"Halfway through the second series of new-century Doctor Who, and it’s looking dicey. The problem became clear to me in episode five, 'Rise of the Cybermen', as the relaunched 1970s arch-villains stamped in their silver moon-boots across the stately home’s front lawn. Fundamentally, they just aren't Daleks, are they? The first series, the one that was on last year, had Daleks, hordes of them, and what a delight they were: gliding like priests, talking like Nazis, chimerical yet simple, and with that unpleasantly ambiguous relation to the ground beneath them. I wasn't aware I had missed them until, suddenly, they were back. And back, too, was that sound made when the Doctor is arriving or departing, the scraping, groaning contractions of the Tardis - so wonderful, warm yet terrifying, the sound of childbirth, I always think, as heard by the baby.
When I was young, though - I dimly remember - the Cybermen did seem quite scary, with their blank, square faces and cruel, insatiable appetites for human whatever-it-was. But actually, most of that mystery came not from their appearance, but from their name. Back then, no one really knew what 'cyber' meant, though we sensed a sinister power: it was always clear that it meant something geared at some point to take over. This sense of awful potency lasted pretty much through the 1980s, powering the gorgeous prescience and horror of William Gibson’s Neuromancer novels, only to peter out, pretty much, by the mid-1990s, as the dull commercial reality - the real 'consensual hallucination', to re-purpose Gibson's phrase - of Internet shopping kicked in. There was also, after 1977, the Star Wars problem, and the visual similarity of the Doctor’s second-best adversaries to C-3PO, the trite butler-robot. Which is why Cybermen no longer impress us. The metaphorical connections no longer lead adults, at least, to things we find exciting - unlike priests, Nazis, our shabby 1960s and 1970s childhoods...."
- Jenny Turner, "Across the Tellyverse," 28(12) London Review of Books (22 June 2006)
Even the casual reader can tell that Ms Turner had a Protestant upbringing. To Catholics, "priest" evokes the image of snowy-haired Father Tim, with his red nose, his twinkling eye, and the Irish lilt in his voice, teaching young street urchins that they can be a winning football team if only they Believe In Themselves.
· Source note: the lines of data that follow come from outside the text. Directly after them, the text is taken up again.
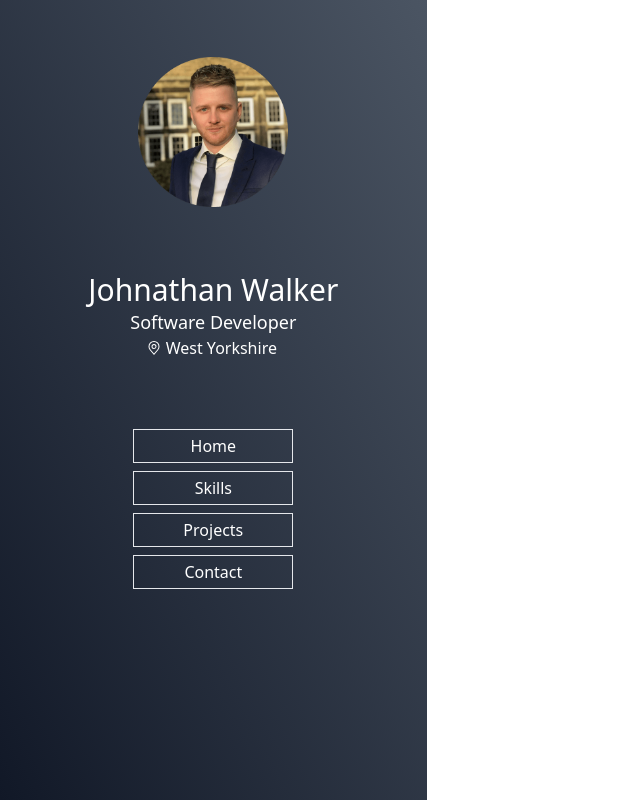
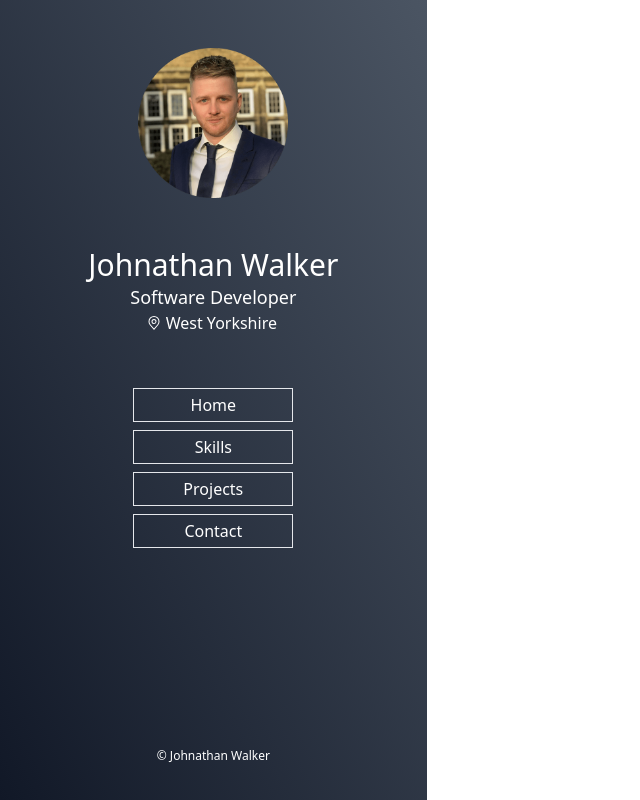
Before and after one commit to johnnywalker-git/portfolio-2024, a React (Vite) app: page / in a window 1280 px wide. Shown: the whole page, without its empty margins (0-640 px from the left). Built offline with nearby package versions, Linux system fonts and the light colour scheme; some icons are missing.

Commit message:
copywright

```diff
--- a/src/assets/components/Navbar.tsx
+++ b/src/assets/components/Navbar.tsx
@@ -46,6 +46,9 @@ const Navbar = () => {
             <div className='hidden lg:flex lg:flex-col lg:self-auto lg:self-center lg:mb-10'>
                 <Icons />
             </div>
+            <div className='hidden lg:flex self-center text-white text-xs'>
+                <h5>© Johnathan Walker</h5>
+            </div>
         </div>
     )
 }
```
Whereas to Protestants, "priest" evokes a gaunt-faced, burning-eyed bonze, wearing a metal skull-cap with a pair of ram's horns attached, his chest bare but for a couple of richly-bejeweled bandolier straps, and waving a staff with bits of birds' skeletons jangling off it as he slaughters a bull before some ponderous gold idol.
Somehow, the idea of a group of Daleks sitting at the parish hall bingo table, smoking and roaring with laughter at off-colour jokes, with a pile of empty Baileys bottles beside them... just does - not - compute.
PS: And yes, I know that priests, like Daleks, come in different models. But I can no more easily picture a Dalek as a dedicated, somewhat intense late-twenty-something Vietnamese-Australian than as Father Tim, a-tarl, a-tarl. And how would the Jesuit Daleks wear elaborate gold poison-rings on those sink plungers? Would they have a coin slot for the bribes to be discreetly deposited, like a vending machine?
PPS: More similarities and differences between Daleks and priests...
[-] One lot are often depicted as cartoonish super-villains who have some fiendishly clever plan to take over the universe. The other lot are copyright-owned by Terry Nation.
[+] Favourite verb ends in "-ate".
[+] Both are surrounded by thick white smoke.
[-] Daleks have flashing lights on them all the time. Priests only have flashing lights on them when they become corrupted. A giant neon sign magically appears (ex opere operato) on the said cleric's forehead, flashing the words "Warning! Corrupted Priest!" If you know a priest, and he doesn't have such a flashing neon sign, then he can't be a corrupted priest. It's objectively not possible.
[-] Daleks do acknowledge the supremacy of the Emperor.
[-] Better a Rusty Priest than a rusty Dalek.